Exercise prompt: From the records below, take each line where the string "based" shows up and copy it.

Before-and-after change records:

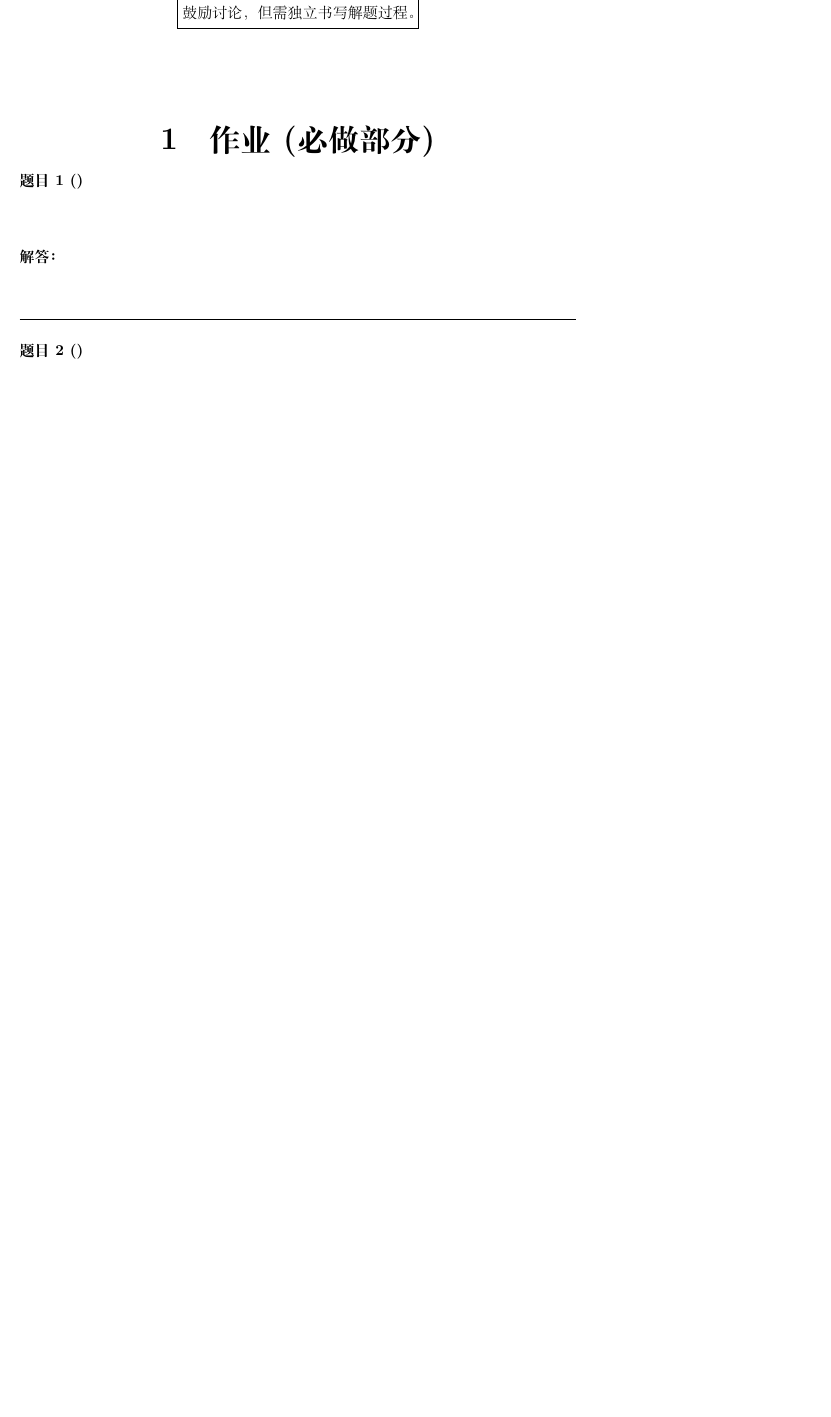
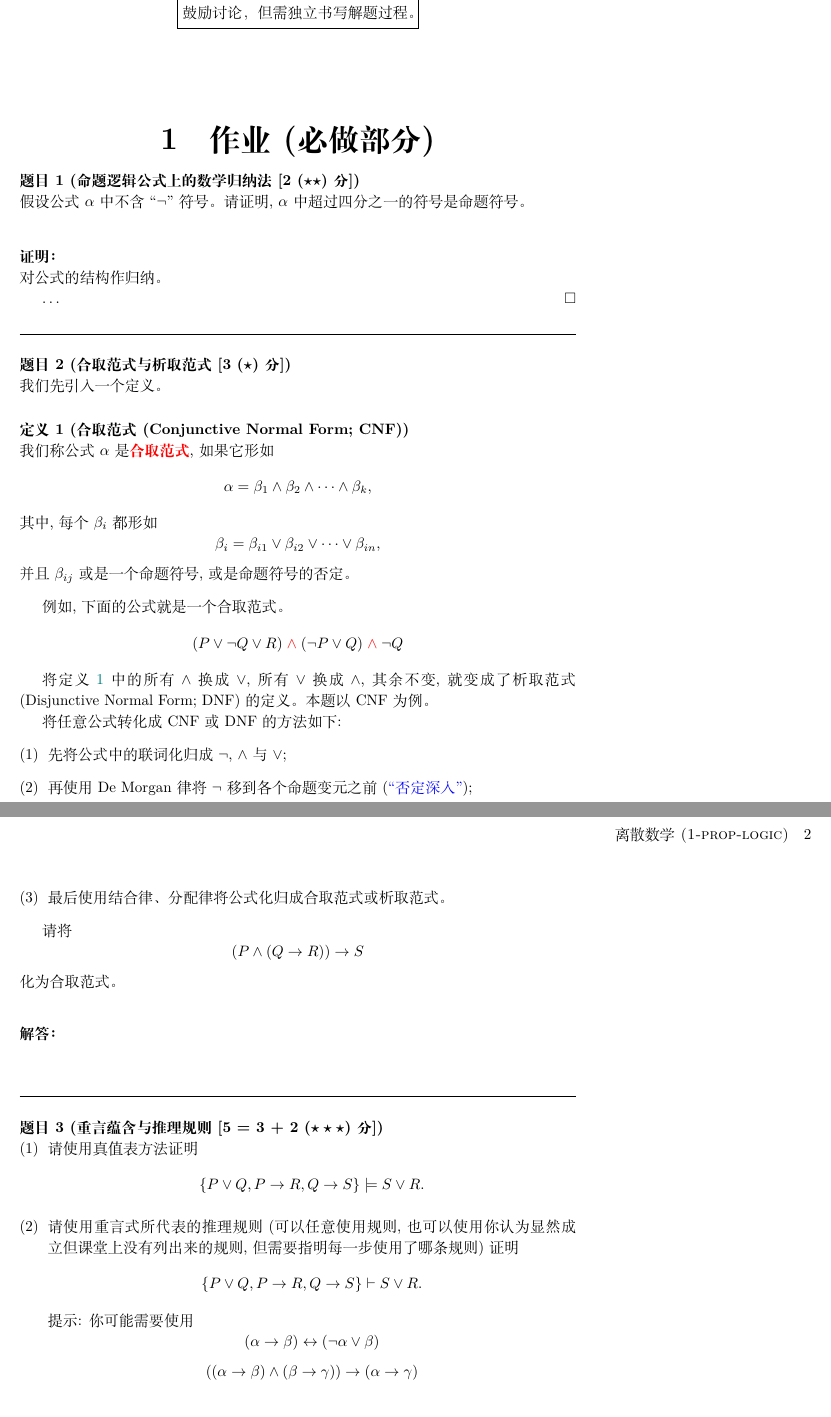
Before and after one commit to courses-at-nju-by-hfwei/discrete-math-problem-sets, a LaTeX problem sheet (2021/problem-set/hw1-prop-logic/hw1-prop-logic.tex): part of the page before the commit and two parts of pages 1 and 2 of 2 after it, the two joined at a grey line, cut so that both start at the same text, the shorter picture padded with empty space. The pictures show the PDF file 2021/problem-set/hw1-prop-logic/hw1-prop-logic.pdf that the author committed with the source.

Commit message:
1-prop-logic: +hw

```diff
--- a/2021/problem-set/hw1-prop-logic/hw1-prop-logic.tex
+++ b/2021/problem-set/hw1-prop-logic/hw1-prop-logic.tex
@@ -28,7 +28,55 @@
 %%%%%%%%%%%%%%%%%%%%
 \beginrequired
 %%%%%%%%%%%%%%%
-\begin{problem}[]
+\begin{problem}[命题逻辑公式上的数学归纳法 \score{2 ($\star\star$)}]
+  假设公式 $\alpha$ 中不含 ``$\lnot$'' 符号。
+  请证明, $\alpha$ 中超过四分之一的符号是命题符号。
+\end{problem}
+
+\begin{proof}
+  对公式的结构作归纳。
+
+  $\dots$
+\end{proof}
+%%%%%%%%%%%%%%%
+
+%%%%%%%%%%%%%%%
+\begin{problem}[合取范式与析取范式 \score{3 ($\star$)}]
+  我们先引入一个定义。
+
+  \begin{definition}[合取范式 (Conjunctive Normal Form; CNF)]
+    \label{def:cnf}
+    我们称公式 $\alpha$ 是\red{\bf 合取范式}, 如果它形如
+    \[
+      \alpha = \beta_{1} \land \beta_{2} \land \dots \land \beta_{k},
+    \]
+    其中, 每个 $\beta_{i}$ 都形如
+    \[
+      \beta_{i} = \beta_{i1} \lor \beta_{i2} \lor \dots \lor \beta_{in},
+    \]
+    并且 $\beta_{ij}$ 或是一个命题符号, 或是命题符号的否定。
+  \end{definition}
+
+  例如, 下面的公式就是一个合取范式。
+  \[
+    (P \lor \lnot Q \lor R) \;\red{\land}\; (\lnot P \lor Q) \;\red{\land}\; \lnot Q
+  \]
+
+  将定义~\ref{def:cnf} 中的所有$\land$换成$\lor$, 所有$\lor$换成$\land$, 其余不变,
+  就变成了析取范式 (Disjunctive Normal Form; DNF)的定义。本题以CNF为例。
+
+  将任意公式转化成CNF或DNF的方法如下:
+  \begin{enumerate}[(1)]
+    \item 先将公式中的联词化归成 $\lnot$, $\land$ 与 $\lor$;
+    \item 再使用 De Morgan 律将 $\lnot$ 移到各个命题变元之前 (\blue{``否定深入''});
+    \item 最后使用结合律、分配律将公式化归成合取范式或析取范式。
+  \end{enumerate}
+
+  请将
+  \[
+    (P \land (Q \to R)) \to S
+  \]
+  化为合取范式。
 \end{problem}
 
 \begin{solution}
@@ -36,7 +84,25 @@
 %%%%%%%%%%%%%%%
 
 %%%%%%%%%%%%%%%
-\begin{problem}[]
+\begin{problem}[重言蕴含与推理规则 \score{5 = 3 + 2 ($\star\star\star$)}]
+  \begin{enumerate}[(1)]
+    \item 请使用真值表方法证明
+      \[
+        \set{P \lor Q, P \to R, Q \to S} \models S \lor R.
+      \]
+    \item 请使用重言式所代表的推理规则(可以任意使用规则,
+      也可以使用你认为显然成立但课堂上没有列出来的规则, 但需要指明每一步使用了哪条规则)证明
+      \[
+        \set{P \lor Q, P \to R, Q \to S} \vdash S \lor R.
+      \]
+      提示: 你可能需要使用
+      \[
+        (\alpha \to \beta) \leftrightarrow (\lnot \alpha \lor \beta)
+      \]
+      \[
+        ((\alpha \to \beta) \land (\beta \to \gamma)) \to (\alpha \to \gamma)
+      \]
+  \end{enumerate}
 \end{problem}
 
 \begin{solution}
```
Also changed, not shown: 2021/problem-set/hw1-prop-logic/hw-preamble.tex (+2 -0 lines), 2021/problem-set/hw1-prop-logic/hw1-prop-logic.pdf, 2021/problem-set/hw1-prop-logic/hw1-prop-logic.tex (2 more changed lines), 1 other file.
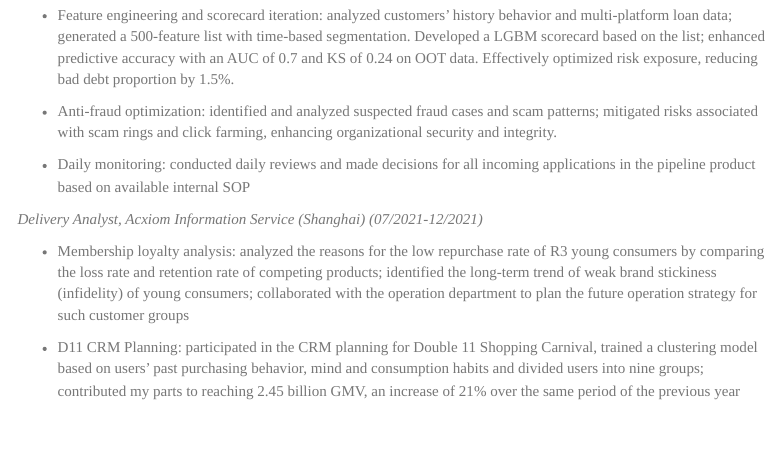
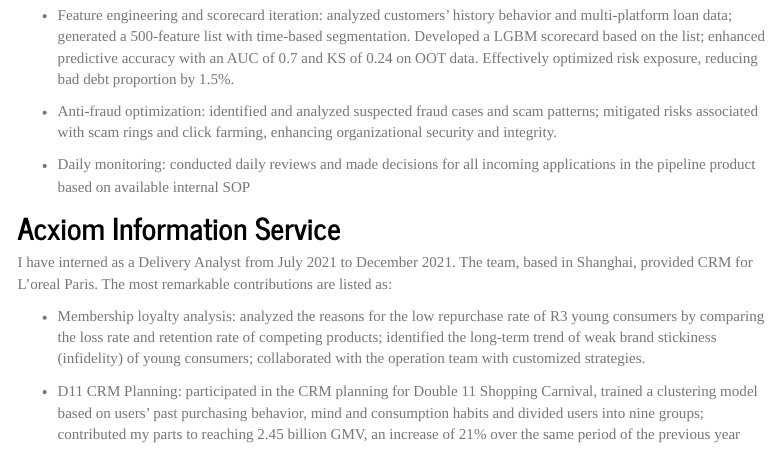
Before and after one commit to EnRouteAllMyLife/EnRouteAllMyLife.github.io, an R Markdown document (about.Rmd): the page in a window 1100 px wide, from 1630 px down. Rendered offline with R 4.5, knitr and Pandoc, with nearby package versions; a font, style sheet, LaTeX package, included part or bibliography that could not be used is replaced or left out; menus at the side of the page are left out.

Commit message:
polish on Work Experience

```diff
--- a/about.Rmd
+++ b/about.Rmd
@@ -74,9 +74,10 @@
 * Daily monitoring: conducted daily reviews and made decisions for all incoming applications in the pipeline product based on available internal SOP
 
 
-*Delivery Analyst, Acxiom Information Service (Shanghai) (07/2021-12/2021)*
+## Acxiom Information Service
 
-* Membership loyalty analysis: analyzed the reasons for the low repurchase rate of R3 young consumers by comparing
-the loss rate and retention rate of competing products; identified the long-term trend of weak brand stickiness (infidelity) of young consumers; collaborated with the operation department to plan the future operation strategy for such customer groups
+I have interned as a Delivery Analyst from July 2021 to December 2021. The team, based in Shanghai, provided CRM for L'oreal Paris. The most remarkable contributions are listed as:
+
+* Membership loyalty analysis: analyzed the reasons for the low repurchase rate of R3 young consumers by comparing the loss rate and retention rate of competing products; identified the long-term trend of weak brand stickiness (infidelity) of young consumers; collaborated with the operation team with customized strategies.
 
 * D11 CRM Planning: participated in the CRM planning for Double 11 Shopping Carnival, trained a clustering model based on users’ past purchasing behavior, mind and consumption habits and divided users into nine groups; contributed my parts to reaching 2.45 billion GMV, an increase of 21% over the same period of the previous year
```
Also changed, not shown: about.html.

Exercise result:
 * Daily monitoring: conducted daily reviews and made decisions for all incoming applications in the pipeline product based on available internal SOP
+I have interned as a Delivery Analyst from July 2021 to December 2021. The team, based in Shanghai, provided CRM for L'oreal Paris. The most remarkable contributions are listed as:
 * D11 CRM Planning: participated in the CRM planning for Double 11 Shopping Carnival, trained a clustering model based on users’ past purchasing behavior, mind and consumption habits and divided users into nine groups; contributed my parts to reaching 2.45 billion GMV, an increase of 21% over the same period of the previous year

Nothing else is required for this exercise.